(Work instruction) With "webapp" as the search word, show every line of the material that has it.

---- Provided entries

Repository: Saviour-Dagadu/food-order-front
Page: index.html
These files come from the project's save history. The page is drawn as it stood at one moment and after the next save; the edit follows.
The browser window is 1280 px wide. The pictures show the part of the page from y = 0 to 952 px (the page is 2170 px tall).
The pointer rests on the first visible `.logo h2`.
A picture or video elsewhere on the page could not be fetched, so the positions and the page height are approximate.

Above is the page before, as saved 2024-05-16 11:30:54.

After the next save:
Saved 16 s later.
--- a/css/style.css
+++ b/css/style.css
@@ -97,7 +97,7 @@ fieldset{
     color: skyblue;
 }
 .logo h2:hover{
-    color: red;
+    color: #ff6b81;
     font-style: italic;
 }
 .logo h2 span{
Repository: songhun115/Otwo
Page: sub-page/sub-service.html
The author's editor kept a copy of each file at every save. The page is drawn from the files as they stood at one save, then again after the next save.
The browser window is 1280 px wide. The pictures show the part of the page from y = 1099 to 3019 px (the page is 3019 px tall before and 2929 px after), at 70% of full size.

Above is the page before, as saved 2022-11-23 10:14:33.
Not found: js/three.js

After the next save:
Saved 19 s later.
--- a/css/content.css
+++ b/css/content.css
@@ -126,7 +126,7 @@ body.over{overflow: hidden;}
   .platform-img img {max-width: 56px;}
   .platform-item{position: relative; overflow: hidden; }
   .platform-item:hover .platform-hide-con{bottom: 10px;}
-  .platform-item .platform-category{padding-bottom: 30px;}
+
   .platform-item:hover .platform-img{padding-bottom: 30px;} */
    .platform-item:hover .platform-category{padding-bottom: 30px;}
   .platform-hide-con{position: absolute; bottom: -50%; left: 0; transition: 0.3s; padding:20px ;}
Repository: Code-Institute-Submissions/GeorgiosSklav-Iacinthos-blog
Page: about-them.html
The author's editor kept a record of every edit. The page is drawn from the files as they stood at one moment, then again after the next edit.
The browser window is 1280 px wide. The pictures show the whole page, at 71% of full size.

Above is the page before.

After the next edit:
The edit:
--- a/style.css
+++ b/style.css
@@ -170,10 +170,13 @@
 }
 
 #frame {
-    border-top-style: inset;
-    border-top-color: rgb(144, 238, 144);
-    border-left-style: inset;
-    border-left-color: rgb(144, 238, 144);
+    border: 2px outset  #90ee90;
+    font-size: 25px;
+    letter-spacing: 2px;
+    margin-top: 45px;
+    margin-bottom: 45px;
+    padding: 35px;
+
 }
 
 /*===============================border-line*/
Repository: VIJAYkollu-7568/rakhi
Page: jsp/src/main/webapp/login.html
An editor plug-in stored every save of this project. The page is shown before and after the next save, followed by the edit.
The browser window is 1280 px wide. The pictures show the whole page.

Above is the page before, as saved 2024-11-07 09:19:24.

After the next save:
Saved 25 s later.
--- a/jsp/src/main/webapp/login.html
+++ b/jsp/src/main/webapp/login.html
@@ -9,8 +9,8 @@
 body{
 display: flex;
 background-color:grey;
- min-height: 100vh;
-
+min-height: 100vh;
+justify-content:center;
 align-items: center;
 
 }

--------

(Solution to this task)
Page: jsp/src/main/webapp/login.html
--- a/jsp/src/main/webapp/login.html
+++ b/jsp/src/main/webapp/login.html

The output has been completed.